- Opening Delimiter -

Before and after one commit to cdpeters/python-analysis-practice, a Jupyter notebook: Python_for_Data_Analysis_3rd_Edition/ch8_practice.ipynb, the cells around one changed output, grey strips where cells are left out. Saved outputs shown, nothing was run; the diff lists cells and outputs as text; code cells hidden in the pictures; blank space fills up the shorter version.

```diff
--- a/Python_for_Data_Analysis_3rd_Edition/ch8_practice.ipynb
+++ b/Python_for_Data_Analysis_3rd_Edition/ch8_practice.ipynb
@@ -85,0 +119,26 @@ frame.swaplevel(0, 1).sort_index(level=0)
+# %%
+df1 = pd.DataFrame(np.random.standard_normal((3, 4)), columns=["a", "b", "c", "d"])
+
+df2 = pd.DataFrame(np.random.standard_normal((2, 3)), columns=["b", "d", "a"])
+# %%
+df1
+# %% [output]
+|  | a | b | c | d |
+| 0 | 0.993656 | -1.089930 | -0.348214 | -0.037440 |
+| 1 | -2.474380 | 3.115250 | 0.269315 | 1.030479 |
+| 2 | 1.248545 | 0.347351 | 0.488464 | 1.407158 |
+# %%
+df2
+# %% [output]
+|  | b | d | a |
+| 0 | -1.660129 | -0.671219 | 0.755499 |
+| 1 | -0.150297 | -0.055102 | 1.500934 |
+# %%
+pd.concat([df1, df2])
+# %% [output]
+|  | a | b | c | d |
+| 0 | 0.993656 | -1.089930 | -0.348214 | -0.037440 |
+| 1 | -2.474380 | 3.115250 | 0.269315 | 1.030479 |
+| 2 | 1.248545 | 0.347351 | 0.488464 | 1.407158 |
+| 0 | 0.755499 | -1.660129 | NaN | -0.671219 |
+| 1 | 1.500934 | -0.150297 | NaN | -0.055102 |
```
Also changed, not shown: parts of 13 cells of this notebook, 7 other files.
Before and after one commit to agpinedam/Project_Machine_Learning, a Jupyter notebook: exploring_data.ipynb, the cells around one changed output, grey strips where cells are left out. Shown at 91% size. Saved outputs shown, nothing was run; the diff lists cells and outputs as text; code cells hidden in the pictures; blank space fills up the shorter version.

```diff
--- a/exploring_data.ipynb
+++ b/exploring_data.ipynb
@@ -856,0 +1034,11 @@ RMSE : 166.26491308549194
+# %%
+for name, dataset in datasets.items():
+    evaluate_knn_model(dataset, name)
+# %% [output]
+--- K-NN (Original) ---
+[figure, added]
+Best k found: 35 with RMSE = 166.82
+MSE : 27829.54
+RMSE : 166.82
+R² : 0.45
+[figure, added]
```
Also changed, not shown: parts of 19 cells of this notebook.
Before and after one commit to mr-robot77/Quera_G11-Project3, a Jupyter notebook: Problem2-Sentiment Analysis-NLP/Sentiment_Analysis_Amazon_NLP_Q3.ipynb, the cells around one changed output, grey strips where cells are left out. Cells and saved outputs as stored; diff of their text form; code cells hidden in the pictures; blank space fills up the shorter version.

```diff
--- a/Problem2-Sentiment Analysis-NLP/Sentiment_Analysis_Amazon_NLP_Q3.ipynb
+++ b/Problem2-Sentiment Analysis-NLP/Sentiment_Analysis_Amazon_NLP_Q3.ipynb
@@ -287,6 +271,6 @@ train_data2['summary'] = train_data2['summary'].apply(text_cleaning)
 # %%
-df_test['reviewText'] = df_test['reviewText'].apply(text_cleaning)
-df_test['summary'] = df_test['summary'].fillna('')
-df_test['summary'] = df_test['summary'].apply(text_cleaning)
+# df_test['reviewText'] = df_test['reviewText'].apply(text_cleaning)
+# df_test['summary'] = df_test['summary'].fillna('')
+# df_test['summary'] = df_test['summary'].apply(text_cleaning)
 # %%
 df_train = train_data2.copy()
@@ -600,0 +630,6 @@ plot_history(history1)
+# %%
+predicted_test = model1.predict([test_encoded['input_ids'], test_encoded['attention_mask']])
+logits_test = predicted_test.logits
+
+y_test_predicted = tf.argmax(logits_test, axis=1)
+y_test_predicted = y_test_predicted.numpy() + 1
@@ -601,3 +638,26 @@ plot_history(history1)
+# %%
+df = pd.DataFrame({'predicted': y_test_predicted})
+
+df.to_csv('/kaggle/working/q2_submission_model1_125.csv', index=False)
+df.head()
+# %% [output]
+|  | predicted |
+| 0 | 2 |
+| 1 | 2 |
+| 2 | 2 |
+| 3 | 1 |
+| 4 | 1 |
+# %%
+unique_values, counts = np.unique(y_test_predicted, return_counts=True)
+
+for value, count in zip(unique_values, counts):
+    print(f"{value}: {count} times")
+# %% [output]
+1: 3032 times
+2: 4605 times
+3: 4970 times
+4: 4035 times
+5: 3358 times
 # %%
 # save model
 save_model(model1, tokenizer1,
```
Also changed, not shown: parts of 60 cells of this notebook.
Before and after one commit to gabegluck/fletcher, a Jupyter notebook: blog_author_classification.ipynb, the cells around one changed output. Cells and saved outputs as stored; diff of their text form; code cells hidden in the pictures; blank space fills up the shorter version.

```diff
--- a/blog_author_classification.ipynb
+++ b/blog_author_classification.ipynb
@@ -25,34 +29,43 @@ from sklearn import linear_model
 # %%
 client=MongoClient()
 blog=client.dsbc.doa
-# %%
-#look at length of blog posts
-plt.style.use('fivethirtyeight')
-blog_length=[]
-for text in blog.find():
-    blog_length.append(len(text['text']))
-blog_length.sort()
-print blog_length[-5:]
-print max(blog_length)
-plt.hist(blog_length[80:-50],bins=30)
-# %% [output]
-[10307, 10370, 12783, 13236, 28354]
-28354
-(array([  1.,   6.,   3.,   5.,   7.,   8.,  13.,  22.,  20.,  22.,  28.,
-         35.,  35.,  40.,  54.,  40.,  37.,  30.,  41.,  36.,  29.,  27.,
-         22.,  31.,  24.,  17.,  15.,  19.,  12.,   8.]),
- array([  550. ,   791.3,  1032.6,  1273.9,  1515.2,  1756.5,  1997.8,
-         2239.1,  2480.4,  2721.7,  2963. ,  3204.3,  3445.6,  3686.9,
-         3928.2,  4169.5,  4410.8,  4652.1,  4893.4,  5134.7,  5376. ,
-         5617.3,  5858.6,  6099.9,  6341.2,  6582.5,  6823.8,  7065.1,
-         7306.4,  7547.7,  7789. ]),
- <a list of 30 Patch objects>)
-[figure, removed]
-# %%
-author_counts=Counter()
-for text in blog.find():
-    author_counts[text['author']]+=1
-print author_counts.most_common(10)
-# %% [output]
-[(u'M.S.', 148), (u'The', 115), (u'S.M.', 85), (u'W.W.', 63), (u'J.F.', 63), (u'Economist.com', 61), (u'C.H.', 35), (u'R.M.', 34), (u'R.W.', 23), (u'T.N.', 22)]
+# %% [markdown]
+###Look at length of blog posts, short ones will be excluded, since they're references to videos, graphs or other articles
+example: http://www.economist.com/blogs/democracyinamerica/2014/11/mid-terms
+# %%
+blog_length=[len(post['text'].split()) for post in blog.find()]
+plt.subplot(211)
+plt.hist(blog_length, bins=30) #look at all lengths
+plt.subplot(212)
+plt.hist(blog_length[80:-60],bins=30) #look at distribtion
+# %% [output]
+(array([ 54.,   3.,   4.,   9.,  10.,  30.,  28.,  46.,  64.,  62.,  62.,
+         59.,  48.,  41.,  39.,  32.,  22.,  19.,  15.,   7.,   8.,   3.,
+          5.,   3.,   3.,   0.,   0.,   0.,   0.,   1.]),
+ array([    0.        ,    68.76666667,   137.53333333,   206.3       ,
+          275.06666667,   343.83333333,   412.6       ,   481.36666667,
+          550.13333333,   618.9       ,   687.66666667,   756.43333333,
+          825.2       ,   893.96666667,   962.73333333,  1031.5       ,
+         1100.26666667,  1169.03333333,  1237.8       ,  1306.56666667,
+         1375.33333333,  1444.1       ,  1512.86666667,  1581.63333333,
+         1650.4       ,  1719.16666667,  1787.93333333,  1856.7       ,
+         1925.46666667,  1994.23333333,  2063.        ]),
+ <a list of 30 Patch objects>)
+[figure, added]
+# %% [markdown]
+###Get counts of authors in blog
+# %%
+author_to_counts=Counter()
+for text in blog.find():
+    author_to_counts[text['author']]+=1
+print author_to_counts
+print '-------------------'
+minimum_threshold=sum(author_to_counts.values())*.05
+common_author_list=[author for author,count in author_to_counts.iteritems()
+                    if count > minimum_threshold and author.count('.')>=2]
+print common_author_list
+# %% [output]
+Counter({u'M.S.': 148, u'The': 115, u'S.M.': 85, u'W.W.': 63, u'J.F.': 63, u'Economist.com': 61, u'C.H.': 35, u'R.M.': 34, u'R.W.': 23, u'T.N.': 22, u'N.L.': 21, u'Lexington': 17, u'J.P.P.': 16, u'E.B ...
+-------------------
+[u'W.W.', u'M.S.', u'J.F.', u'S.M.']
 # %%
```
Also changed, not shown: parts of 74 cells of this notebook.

- Closing Delimiter -

WHAT YOU NEED TO DO => Your output should be an exact copy of the lines from the top of the listing above to the line with "Also changed, not shown: parts of 19", both ends included.

FINAL ANSWER =>
Before and after one commit to cdpeters/python-analysis-practice, a Jupyter notebook: Python_for_Data_Analysis_3rd_Edition/ch8_practice.ipynb, the cells around one changed output, grey strips where cells are left out. Saved outputs shown, nothing was run; the diff lists cells and outputs as text; code cells hidden in the pictures; blank space fills up the shorter version.

```diff
--- a/Python_for_Data_Analysis_3rd_Edition/ch8_practice.ipynb
+++ b/Python_for_Data_Analysis_3rd_Edition/ch8_practice.ipynb
@@ -85,0 +119,26 @@ frame.swaplevel(0, 1).sort_index(level=0)
+# %%
+df1 = pd.DataFrame(np.random.standard_normal((3, 4)), columns=["a", "b", "c", "d"])
+
+df2 = pd.DataFrame(np.random.standard_normal((2, 3)), columns=["b", "d", "a"])
+# %%
+df1
+# %% [output]
+|  | a | b | c | d |
+| 0 | 0.993656 | -1.089930 | -0.348214 | -0.037440 |
+| 1 | -2.474380 | 3.115250 | 0.269315 | 1.030479 |
+| 2 | 1.248545 | 0.347351 | 0.488464 | 1.407158 |
+# %%
+df2
+# %% [output]
+|  | b | d | a |
+| 0 | -1.660129 | -0.671219 | 0.755499 |
+| 1 | -0.150297 | -0.055102 | 1.500934 |
+# %%
+pd.concat([df1, df2])
+# %% [output]
+|  | a | b | c | d |
+| 0 | 0.993656 | -1.089930 | -0.348214 | -0.037440 |
+| 1 | -2.474380 | 3.115250 | 0.269315 | 1.030479 |
+| 2 | 1.248545 | 0.347351 | 0.488464 | 1.407158 |
+| 0 | 0.755499 | -1.660129 | NaN | -0.671219 |
+| 1 | 1.500934 | -0.150297 | NaN | -0.055102 |
```
Also changed, not shown: parts of 13 cells of this notebook, 7 other files.
Before and after one commit to agpinedam/Project_Machine_Learning, a Jupyter notebook: exploring_data.ipynb, the cells around one changed output, grey strips where cells are left out. Shown at 91% size. Saved outputs shown, nothing was run; the diff lists cells and outputs as text; code cells hidden in the pictures; blank space fills up the shorter version.

```diff
--- a/exploring_data.ipynb
+++ b/exploring_data.ipynb
@@ -856,0 +1034,11 @@ RMSE : 166.26491308549194
+# %%
+for name, dataset in datasets.items():
+    evaluate_knn_model(dataset, name)
+# %% [output]
+--- K-NN (Original) ---
+[figure, added]
+Best k found: 35 with RMSE = 166.82
+MSE : 27829.54
+RMSE : 166.82
+R² : 0.45
+[figure, added]
```
Also changed, not shown: parts of 19 cells of this notebook.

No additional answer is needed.